All progress in this region has been a product of collaboration with academic, NGO, governmental, and commercial organisations. With that in mind, Chinachem Group CEO, Donald Choi sat down recently with some Alliance villagers to discuss their experiences of change, and to hear about plans for the future. The venue for this chat was a traditional Mui Tsz Lam village house, partially restored as a project undertaken by students from The Chinese University of Hong Kong, and over tea and locally harvested tangerine, the four villagers shared their hopes and opinions. Opening the discussion, Donald was keen to hear about the government’s support for the Alliance villages in the form of transport infrastructure. In response, Mui Tsz Lam village head Tsang Yuk On, who was born in the exact house in which they were sat and able to trace his family’s Mui Tsz Lam roots back to the 17th century, was clear in his opinion that connectivity is key to the community’s survival. He noted that the gradual lifting of restrictions around the Sha Tau Kok closed frontier area, and the access provided by the Lung Shan Tunnel, is improving the ability of the public to visit the villages. The next step he believes is to provide more facilities for those who make the effort to come, suggesting the establishment of a tourist centre providing information, and the creation of staycation venues from existing village homes.
Left to right Human Ip, Tsang Wai Yip, Donald Choi, Fan Ching Yau and Tsang Yuk On
Young artist Human Ip is a newcomer to this part of Hong Kong. Writer and illustrator, she grew up in the concrete jungle of the city but fell in love with Lai Chi Wo and its extensive variety of flora and fauna whilst hiking in the area. Her fondness for the landscape led to a discovery of the very different way of life offered by this community, and in 2019 Human took the bold step of moving to a permanent home in the village. She’s very clear on the value of the cultural and educational benefits engagement with these Hakka settlements and their surrounding landscape offer. “Many Hong Kong people don’t know much about their surroundings,” she noted, a condition she’s trying to combat by bringing the students she teaches to the area to study the plants and wildlife. “I taught in secondary schools and universities before, and I know students can learn many things outside campus in places like this, such as culture, architecture and biology.”

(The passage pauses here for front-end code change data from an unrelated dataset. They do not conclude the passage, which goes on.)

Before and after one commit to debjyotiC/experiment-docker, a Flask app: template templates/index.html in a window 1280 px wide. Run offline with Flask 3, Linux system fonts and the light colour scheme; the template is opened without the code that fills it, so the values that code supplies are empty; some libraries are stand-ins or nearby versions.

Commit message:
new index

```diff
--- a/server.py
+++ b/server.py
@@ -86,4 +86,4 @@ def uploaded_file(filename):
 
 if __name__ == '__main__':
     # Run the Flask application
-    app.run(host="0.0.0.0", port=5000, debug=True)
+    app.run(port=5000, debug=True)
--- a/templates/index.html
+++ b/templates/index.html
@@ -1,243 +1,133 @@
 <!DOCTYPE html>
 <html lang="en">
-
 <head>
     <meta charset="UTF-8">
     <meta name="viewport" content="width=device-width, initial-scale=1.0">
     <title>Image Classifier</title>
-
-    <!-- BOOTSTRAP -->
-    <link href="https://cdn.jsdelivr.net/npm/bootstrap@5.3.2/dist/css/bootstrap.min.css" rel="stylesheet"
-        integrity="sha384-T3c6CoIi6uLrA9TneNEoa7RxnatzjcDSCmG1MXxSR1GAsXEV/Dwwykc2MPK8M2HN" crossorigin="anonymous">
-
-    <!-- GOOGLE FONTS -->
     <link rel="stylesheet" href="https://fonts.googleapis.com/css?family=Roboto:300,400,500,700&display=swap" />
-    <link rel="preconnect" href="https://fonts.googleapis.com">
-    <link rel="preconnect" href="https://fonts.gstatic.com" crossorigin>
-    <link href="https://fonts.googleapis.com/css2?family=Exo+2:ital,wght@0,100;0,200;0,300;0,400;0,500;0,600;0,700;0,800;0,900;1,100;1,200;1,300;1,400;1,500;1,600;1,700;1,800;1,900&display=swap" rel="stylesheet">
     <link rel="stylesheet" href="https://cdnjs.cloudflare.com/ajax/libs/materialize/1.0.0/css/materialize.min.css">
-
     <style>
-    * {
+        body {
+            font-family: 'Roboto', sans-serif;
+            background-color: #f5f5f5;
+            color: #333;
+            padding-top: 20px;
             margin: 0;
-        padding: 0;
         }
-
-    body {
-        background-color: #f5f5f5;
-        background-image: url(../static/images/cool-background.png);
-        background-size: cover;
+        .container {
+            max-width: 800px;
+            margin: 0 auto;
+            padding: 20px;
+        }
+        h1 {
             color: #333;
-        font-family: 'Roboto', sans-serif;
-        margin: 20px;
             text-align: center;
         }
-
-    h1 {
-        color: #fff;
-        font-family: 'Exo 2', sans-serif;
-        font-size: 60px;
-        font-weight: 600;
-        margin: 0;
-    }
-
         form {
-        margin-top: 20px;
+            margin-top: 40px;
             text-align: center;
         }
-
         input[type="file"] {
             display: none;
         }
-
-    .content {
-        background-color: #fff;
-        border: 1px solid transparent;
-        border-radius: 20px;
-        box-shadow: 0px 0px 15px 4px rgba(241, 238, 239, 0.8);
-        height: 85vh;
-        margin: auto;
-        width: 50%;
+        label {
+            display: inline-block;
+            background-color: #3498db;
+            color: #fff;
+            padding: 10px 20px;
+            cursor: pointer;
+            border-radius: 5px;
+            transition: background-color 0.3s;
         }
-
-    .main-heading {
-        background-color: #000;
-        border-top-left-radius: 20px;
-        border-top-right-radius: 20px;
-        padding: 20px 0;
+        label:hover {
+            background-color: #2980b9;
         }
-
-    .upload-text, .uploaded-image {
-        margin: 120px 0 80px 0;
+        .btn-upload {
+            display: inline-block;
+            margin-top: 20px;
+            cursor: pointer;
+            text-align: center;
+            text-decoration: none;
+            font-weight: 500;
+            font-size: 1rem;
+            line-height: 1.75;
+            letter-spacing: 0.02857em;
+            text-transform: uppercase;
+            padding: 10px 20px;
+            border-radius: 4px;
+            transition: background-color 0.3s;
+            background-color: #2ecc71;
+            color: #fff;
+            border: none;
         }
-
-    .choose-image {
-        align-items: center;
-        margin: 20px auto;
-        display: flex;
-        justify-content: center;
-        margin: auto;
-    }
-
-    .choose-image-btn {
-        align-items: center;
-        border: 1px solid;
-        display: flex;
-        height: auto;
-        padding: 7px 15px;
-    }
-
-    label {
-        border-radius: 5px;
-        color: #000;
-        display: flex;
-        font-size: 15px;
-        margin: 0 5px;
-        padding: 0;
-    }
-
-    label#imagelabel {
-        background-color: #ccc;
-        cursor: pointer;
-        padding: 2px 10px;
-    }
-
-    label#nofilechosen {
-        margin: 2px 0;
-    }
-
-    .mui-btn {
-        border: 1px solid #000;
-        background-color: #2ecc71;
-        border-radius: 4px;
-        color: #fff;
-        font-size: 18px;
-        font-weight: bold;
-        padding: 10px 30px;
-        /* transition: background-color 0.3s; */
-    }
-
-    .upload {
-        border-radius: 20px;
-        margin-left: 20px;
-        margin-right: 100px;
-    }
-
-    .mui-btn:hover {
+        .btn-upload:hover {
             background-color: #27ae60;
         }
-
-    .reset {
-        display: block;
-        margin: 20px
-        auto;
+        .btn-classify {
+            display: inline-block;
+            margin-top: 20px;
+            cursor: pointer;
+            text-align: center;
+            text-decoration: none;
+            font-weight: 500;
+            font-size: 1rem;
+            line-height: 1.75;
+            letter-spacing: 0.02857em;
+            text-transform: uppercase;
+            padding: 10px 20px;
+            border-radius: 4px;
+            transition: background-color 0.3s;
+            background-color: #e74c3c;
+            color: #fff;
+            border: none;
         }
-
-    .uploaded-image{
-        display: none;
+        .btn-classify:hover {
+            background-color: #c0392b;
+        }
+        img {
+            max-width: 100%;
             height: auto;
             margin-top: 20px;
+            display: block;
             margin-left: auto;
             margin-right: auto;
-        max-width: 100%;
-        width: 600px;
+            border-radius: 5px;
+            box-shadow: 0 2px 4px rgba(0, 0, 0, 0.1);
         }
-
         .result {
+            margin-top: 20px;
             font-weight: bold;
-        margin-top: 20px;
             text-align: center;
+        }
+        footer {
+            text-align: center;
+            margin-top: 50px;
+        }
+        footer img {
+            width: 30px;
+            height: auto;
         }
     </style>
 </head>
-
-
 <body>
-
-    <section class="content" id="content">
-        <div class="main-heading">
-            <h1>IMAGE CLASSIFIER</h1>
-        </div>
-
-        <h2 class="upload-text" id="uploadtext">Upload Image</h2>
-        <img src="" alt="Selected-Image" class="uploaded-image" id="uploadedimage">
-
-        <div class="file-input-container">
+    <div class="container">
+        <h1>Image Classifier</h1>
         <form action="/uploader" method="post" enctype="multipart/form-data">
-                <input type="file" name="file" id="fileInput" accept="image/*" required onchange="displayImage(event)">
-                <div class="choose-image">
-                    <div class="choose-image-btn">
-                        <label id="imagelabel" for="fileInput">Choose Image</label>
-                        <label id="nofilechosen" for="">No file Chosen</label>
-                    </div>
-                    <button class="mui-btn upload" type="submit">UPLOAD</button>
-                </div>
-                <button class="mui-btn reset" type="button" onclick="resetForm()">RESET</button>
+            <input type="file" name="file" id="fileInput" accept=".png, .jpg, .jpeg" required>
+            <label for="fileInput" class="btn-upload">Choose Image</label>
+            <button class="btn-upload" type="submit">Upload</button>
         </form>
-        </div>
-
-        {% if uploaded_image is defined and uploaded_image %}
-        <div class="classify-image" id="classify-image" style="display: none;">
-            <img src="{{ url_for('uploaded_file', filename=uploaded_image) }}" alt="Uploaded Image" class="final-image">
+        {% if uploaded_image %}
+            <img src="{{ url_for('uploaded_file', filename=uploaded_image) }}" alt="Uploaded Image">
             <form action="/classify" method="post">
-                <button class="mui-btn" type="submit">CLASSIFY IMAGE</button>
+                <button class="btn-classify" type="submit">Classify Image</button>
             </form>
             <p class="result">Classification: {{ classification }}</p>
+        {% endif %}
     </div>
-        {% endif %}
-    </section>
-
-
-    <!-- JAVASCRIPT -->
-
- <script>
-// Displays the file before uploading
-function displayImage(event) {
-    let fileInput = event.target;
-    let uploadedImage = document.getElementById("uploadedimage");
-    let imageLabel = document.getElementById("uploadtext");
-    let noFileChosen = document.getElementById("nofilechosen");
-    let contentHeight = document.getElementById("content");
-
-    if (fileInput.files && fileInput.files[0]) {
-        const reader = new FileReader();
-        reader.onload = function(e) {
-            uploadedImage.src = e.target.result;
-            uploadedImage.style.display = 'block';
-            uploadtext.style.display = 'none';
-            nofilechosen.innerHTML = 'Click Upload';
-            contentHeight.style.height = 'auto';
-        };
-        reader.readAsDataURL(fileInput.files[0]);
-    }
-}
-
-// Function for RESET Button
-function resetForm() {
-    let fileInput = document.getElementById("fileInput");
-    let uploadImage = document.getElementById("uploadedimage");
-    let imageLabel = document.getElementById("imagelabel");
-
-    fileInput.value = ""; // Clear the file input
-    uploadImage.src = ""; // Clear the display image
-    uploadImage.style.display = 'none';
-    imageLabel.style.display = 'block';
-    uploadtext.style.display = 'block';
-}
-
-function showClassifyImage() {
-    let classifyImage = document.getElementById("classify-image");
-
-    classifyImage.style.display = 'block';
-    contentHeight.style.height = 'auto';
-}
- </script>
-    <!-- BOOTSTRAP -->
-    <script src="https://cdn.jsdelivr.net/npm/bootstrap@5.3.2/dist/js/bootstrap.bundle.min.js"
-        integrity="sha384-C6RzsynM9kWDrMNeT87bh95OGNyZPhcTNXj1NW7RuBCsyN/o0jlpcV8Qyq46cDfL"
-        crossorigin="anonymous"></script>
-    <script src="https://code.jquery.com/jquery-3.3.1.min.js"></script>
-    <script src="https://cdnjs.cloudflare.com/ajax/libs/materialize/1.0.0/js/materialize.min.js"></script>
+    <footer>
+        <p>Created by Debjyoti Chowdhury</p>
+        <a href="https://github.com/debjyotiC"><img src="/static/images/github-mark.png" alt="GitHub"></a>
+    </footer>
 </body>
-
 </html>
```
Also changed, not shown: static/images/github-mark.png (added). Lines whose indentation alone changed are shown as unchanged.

Agreeing, Donald Choi noted, “Yes, this is not just a tourist attraction for locals, it’s an opportunity for everyone to experience the charm and relevance of unique rural living.”
Photo Credit: School of Architecture, CUHK
Their sustainable approach to inviting a wider audience to appreciate and participate in maintaining, preserving, and enhancing this unique microcosm is working, and the changes it delivers are positive. On departing, Donald Choi remarked to the group, “There are many lessons to be learned from these collaborations, some we could do well by adopting in our large city communities. It’s inspiring, and I’m looking forward to my next visit to see yet more progress”.